As noted previously, the key objectives of this empirical study is to explore the future patterns of meat consumption in Australia based on past experience and subsequent changes in GHGs emissions. For this purpose a forecasting exercise will be carried out using a simple Vector Auto Regression (VAR) model that entails estimation of a system of equation in which both prices and quantities are determined endogenously. The choice of the VAR considers forecast performance out of the sample. This is despite there being a large volume of literature in relation to consumer demand estimation including the Linear Expenditure System , the Rotterdam model [46, 47] the Almost Ideal Demand System (AIDS)  and their variants such as the models in [49–53]. Wang and Bessler  present a comprehensive discussion on forecasting approaches for meat demand.
In order to estimate the above model, data on consumption (Cit) of different meat types, prices (Pit and Pjt) of different meat products, and per capita income (It) of the consumers were collected for the period 1968–2011. The data on per capita consumption (Cit) of beef, lamb, pork and chicken and their prices (Pit) were obtained from Agricultural commodity statistics (2012) published by ABARE. Per capita income (It) data was also obtained from time series spread sheets published by Australian Bureau of Statistics (ABS). In our analysis, for a meat type ‘i’ in consideration, we use the prices of remaining meat types (i.e when i≠j.) as cross prices (Pjt) in the models estimated.

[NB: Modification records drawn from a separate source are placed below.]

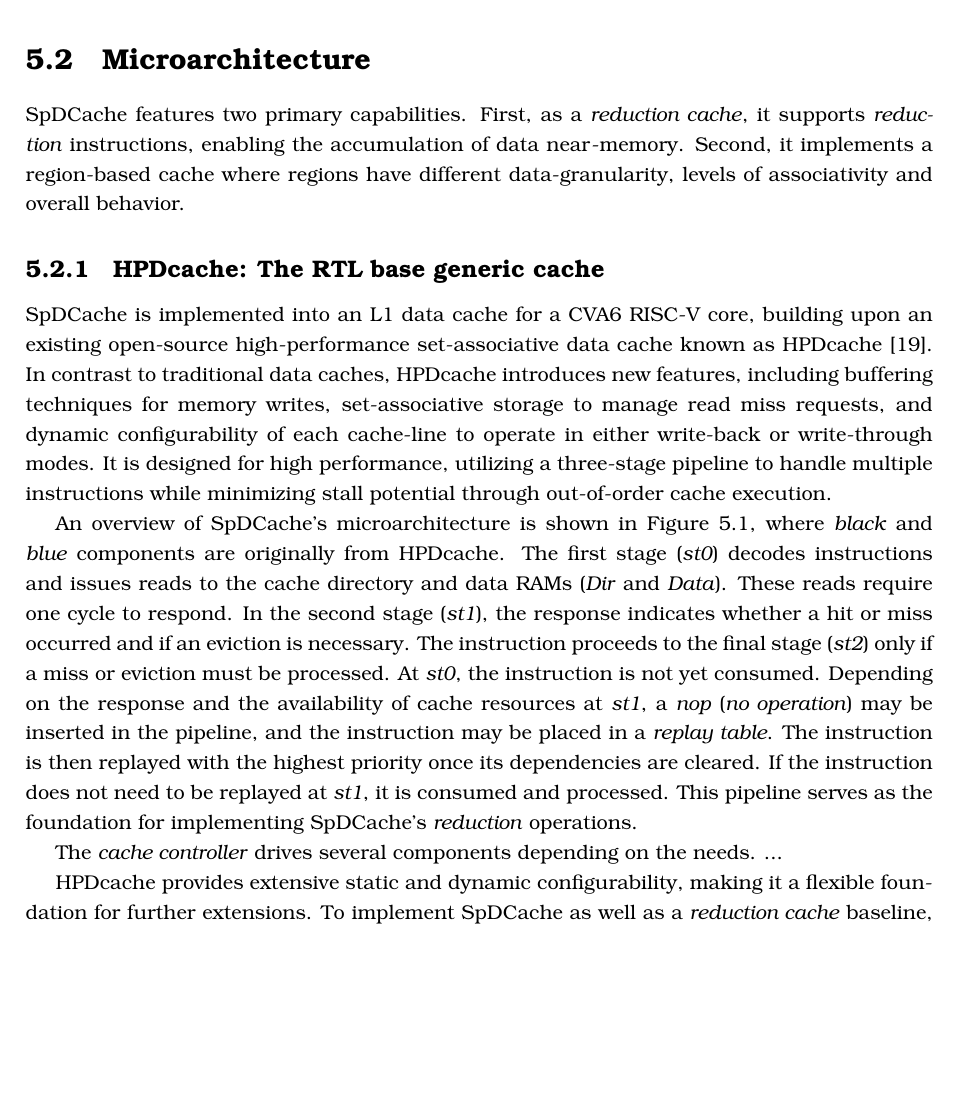
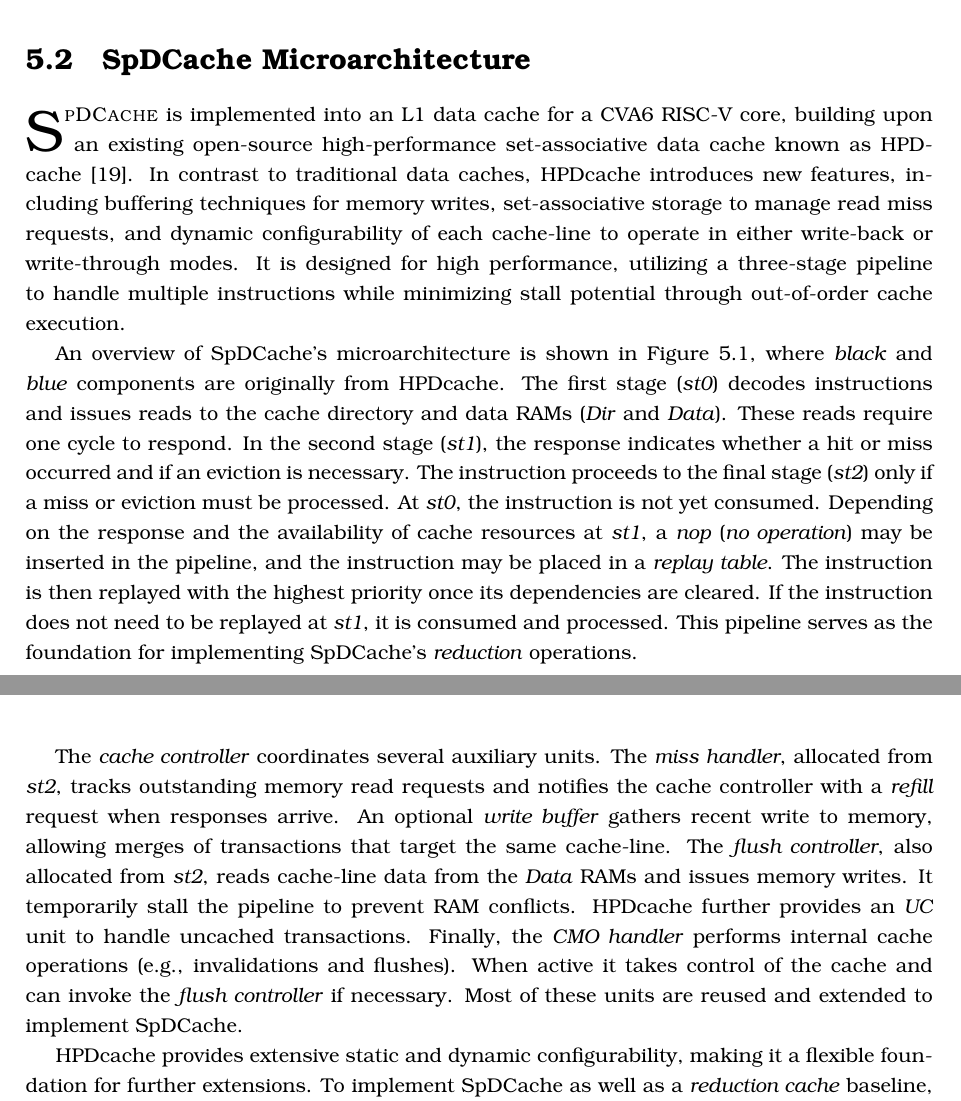
Before and after one commit to ValFlashIC/Thesis-Manuscript, a LaTeX thesis (MAIN.tex, which reads Chapter_MicroArch/Sections/MicroArch.tex): part of page 66 of 107 before the commit and two parts of pages 66 and 67 of 107 after it, the two joined at a grey line, cut at the place of the change, the shorter picture padded with empty space. The pictures show the PDF file MAIN.pdf that the author committed with the source.

Commit message:
Almost finish archi section

```diff
--- a/Chapter_MicroArch/Sections/MicroArch.tex
+++ b/Chapter_MicroArch/Sections/MicroArch.tex
@@ -3,45 +3,13 @@
 % Microarchitecture
 % %%%%%%%%%%%%%%%%%%%%%%%%%%%%%%%%%%%%%%%%%%%%%%%%%%%%%%%%%%%%%%%%%%%%%
 
+%% add RAM, nop, RTL, CAM, pipeline
+%cmo
 
-
-%% add RAM, nop, RTL, CAM
-
-
-
-\section{Microarchitecture}
+\section{SpDCache Microarchitecture}
 \label{sec:arch:microarch}
 
-% In light of the above analysis, this section describes the architecture of a \gls{redC} capable of supporting multiple regions with distinct characteristics.
-% We introduce OBaMMA, an \textit{\underline{O}uter-Product} \underline{Ba}nded \underline{M}atrix \underline{M}emory \underline{A}ccelerator.
-\acrlong{spdc} features two primary capabilities.
-First, as a \gls{redC}, it supports \textit{reduction} instructions, enabling the accumulation of data near-memory.
-Second, it implements a region-based cache where regions have different data-granularity, levels of associativity and overall behavior.
-
-% The OBaMMA cache has three regions:
-% \begin{itemize}
-%     \item The \acrshort{grc} (\textit{Generic Region Cache}) functions as a generic cache region.
-%     It is useful for processing sequential memory accesses that occur during the computation of sparse kernels.
-%     For example, in the \algo{OP} SpMV kernel, the \acrshort{grc} manages the sequential reads of matrix $A$ and vector $b$.
-%     %
-%     \item The \acrshort{drc} (\textit{Dense Region Cache}) operates as a line-wise set-associative \gls{redC}.
-%     It exclusively processes \textit{reduction} instructions, in a write-back manner.
-%     Data to be accumulated is held only in the cache.
-%     Memory transactions, to synchronize main memory, are issued only on data \gls{eviction}.
-%     This region is beneficial for matrix areas which exhibit high locality despite the apparent randomness of accesses, such as within the matrix band.
-%     %
-%     \item The \acrshort{srt} (\textit{Sparse Region Table}) functions as an element-wise fully-associative \gls{redC}.
-%     Like the \acrshort{drc}, it processes \textit{reduction} instructions in a write-back manner but employs atomic element-wise memory transactions instead of the conventional line-wise read and write transactions.
-%     This region is advantageous for matrix areas where elements are isolated, having minimal spatial locality, such as outside the band of a matrix.
-% \end{itemize}
-
-% This approach is similar to~\cite{Isaac2024_SpDCache} which already suggested that splitting a cache can reduce memory traffic, however, the analysis was empirical, based on a high-level Python model and the sizing of the regions was not addressed.
-% Our work extends this by providing an analytical study that strengthens the concept and offers insights into region dimensioning.
-% Additionally, OBaMMA includes a fully functional RTL implementation, enabling accurate performance and area evaluation, as presented in Section~\ref{sec:evaluation}.
-
-\subsection{HPDcache: The RTL base generic cache}
-
-\acrlong{spdc} is implemented into an L1 data cache for a CVA6 RISC-V core, building upon an existing open-source high-performance set-associative data cache known as HPDcache~\cite{Fuguet2023_HPDcache}.
+\lettrine{S}{pDCache} is implemented into an L1 data cache for a CVA6 RISC-V core, building upon an existing open-source high-performance set-associative data cache known as HPDcache~\cite{Fuguet2023_HPDcache}.
 In contrast to traditional data caches, HPDcache introduces new features, including buffering techniques for memory writes, set-associative storage to manage read \gls{miss} requests, and dynamic configurability of each cache-line to operate in either write-back or write-through modes.
 It is designed for high performance, utilizing a three-stage pipeline to handle multiple instructions while minimizing stall potential through out-of-order cache execution.
 
@@ -56,18 +24,29 @@
 If the instruction does not need to be replayed at \textit{st1}, it is consumed and processed.
 This pipeline serves as the foundation for implementing \acrlong{spdc}'s \gls{reduction} operations.
 
-% add infos on blocks such as UC, CMO..
-% As the \textit{cache controller} is the heart of the cache process, the cache directory (\textit{Dir}) and data (\textit{Data}) RAMs its essence.
-The \textit{cache controller} drives several components depending on the needs.
-...
+\begin{figure}[htbp]
+    \centering
+    \includegraphics[width=0.56\linewidth]{Chapter_MicroArch/Figures/PDF/SpDC_MicroArchi.pdf}
+    \caption{\acrlong{spdc} Microarchitecture, based on HPDcache}
+    \label{fig:arch:microarch}
+\end{figure}
+
+The \textit{cache controller} coordinates several auxiliary units.
+The \textit{miss handler}, allocated from \textit{st2}, tracks outstanding memory read requests and notifies the cache controller with a \textit{refill} request when responses arrive.
+An optional \textit{write buffer} gathers recent write to memory, allowing merges of transactions that target the same cache-line.
+The \textit{flush controller}, also allocated from \textit{st2}, reads cache-line data from the \textit{Data} RAMs and issues memory writes.
+It temporarily stall the pipeline to prevent RAM conflicts.
+HPDcache further provides an \textit{UC} unit to handle uncached transactions.
+Finally, the \textit{CMO handler} performs internal cache operations (e.g., invalidations and flushes).
+When active it takes control of the cache and can invoke the \textit{flush controller} if necessary.
+Most of these units are reused and extended to implement \acrlong{spdc}.
 
 HPDcache provides extensive static and dynamic configurability, making it a flexible foundation for further extensions.
 To implement \acrlong{spdc} as well as a \gls{redC} baseline, we modified HPDcache to be highly configurable so that a single RTL implementation can produce multiple designs.
 The RTL can be instantiated as a generic cache (the first baseline, \acrshort{gc}), as a \gls{redC} (the second baseline, \acrshort{redc}), or as \acrshort{spdc}, the solution presented in the previous chapters.
 
-%% there is no transfer at eviction from DRC to RMWQ, give Python number to show it has low impact
-
 \subsection{RTL Implementation of SpDCache}
+\label{sec:arch:spdcache}
 
 We configure the original HPDcache as a 4-way set-associative cache with 128 \glspl{set} and 64-byte cache-lines, resulting in a total cache size of 32~KiB.
 We extend the three-stage pipeline to handle the new \acrshort{red} instruction.
@@ -75,3 +54,4 @@
 The overall architecture aligns with the design presented in Chapter~\ref{cha:spdc}, adapted here for hardware implementation.
 Let us briefly describe the operation of the \acrshort{drc} under three scenarios: \glspl{hit}, \glspl{miss} with available cache-lines, and \glspl{miss} requiring \gls{eviction}.
 
+In the case of a \gls{hit}, the value of the \acrshort{red} instruction is accumulated with its corresponding value in the cache.
@@ -86,16 +58,16 @@
 At \textit{st1}, the cache value, read in \textit{st0} from \textit{Data}, is accumulated with the \acrshort{red} value using a dedicated accumulator (\textit{Acc}).
 The result is written back to \textit{Data} at \textit{st2}.
 
-\textbf{In the case of a \gls{miss}}, if there is an available cache-line, the value of the \acrshort{red} instruction is simply stored in this free entry of the cache.
+In the case of a \gls{miss}, if there is an available cache-line, the value of the \acrshort{red} instruction is simply stored in this free entry of the cache.
 A free cache-line is selected at \textit{st1}, and at \textit{st2}, the \acrshort{red} value is written to \textit{Data} along with zeros to reset the selected cache-line.
 A write to \textit{Dir} is also performed to change the state of the cache-line from free to valid.
 
-\textbf{If a \gls{miss} occurs but no cache-line is free}, an \gls{eviction} must be processed before handling the \acrshort{red} instruction.
+If a \gls{miss} occurs but no cache-line is free, an \gls{eviction} must be processed before handling the \acrshort{red} instruction.
 The \acrshort{red} instruction is placed in the \textit{PrioRED table} to be replayed with higher priority than the \textit{replay table}.
 Meanwhile, at \textit{st2}, the \textit{miss handler}, \textit{flush controller}, and \textit{accumulation table} are allocated to process the \gls{eviction}.
 The \gls{eviction} is a ``fire-and-forget'' operation, meaning the \acrshort{red} instruction only needs to wait for the entry in \textit{Data} to be freed, not for the entire \gls{eviction} to finish.
 The \gls{eviction} process begins by fetching and resetting the chosen 64~B cache-line from \textit{Data}, which is done in one cycle by the \textit{flush controller}.
-Simultaneously, the \textit{miss handler} issues a read to the main memory, which in our performance simulations, we assume will take 64 cycles to respond. \note{FIX}
+Simultaneously, the \textit{miss handler} issues a read to the main memory, which in our performance simulations, we assume will take 64 cycles to respond.
 The \textit{accumulation table} waits and temporarily stores both the old cache-line from the \textit{flush controller} and the 64~B response data from the \textit{miss handler}.
 It then accumulates the cache-line with the data, word by word, and sends the 64~B results back to the main memory using the existing write interface.
 
```
Also changed, not shown: Chapter_MicroArch/Figures/PDF/Sets_redirection.pdf (deleted), Chapter_MicroArch/Figures/PDF/SpDC_MicroArchi.pdf, Chapter_MicroArch/Figures/PDF/SpDC_Pipeline_10.pdf, Chapter_MicroArch/Figures/PDF/SpDC_SetsRedirection.pdf (added), Chapter_MicroArch/Figures/Src/SpDC_MicroArchi.svg (added), Chapter_MicroArch/Figures/Src/SpDC_Pipeline.svg, Chapter_MicroArch/Figures/Src/SpDC_SetsRedirection.svg (added), MAIN.pdf, Chapter_MicroArch/Sections/MicroArch.tex (23 more changed lines).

The properties of data and empirical results obtained from the model are presented and evaluated in this section. In Table 1 we present the results of unit root tests used to test stationarity of data. In this table, all C variables are related to per capita consumption of different types of meat, all P variables are related to different prices and I is per capita income. It is evident from the results shown in Table 1, that all variables are non-stationary at their level forms, however, they are stationary (i.e. I(1)) after the first difference. Therefore the above the VAR model was estimated in the first difference forms of the variables.
This study has attempted to examine the link between changing patterns in meat consumption and GHGs emissions in Australia and the possibility of reducing GHGs further by encouraging substitution of kangaroo meat for beef and lamb. We observed that Australian consumers have been substituting a significant amount of ruminant meat with non-ruminant meat in the recent past. Our results suggest that, if such a trend persists, per capita ruminant meat consumption (that is beef and lamb consumption) will gradually decline over time. This will, in turn, translate into a significant reduction in per capita GHG emissions resulting from meat consumption.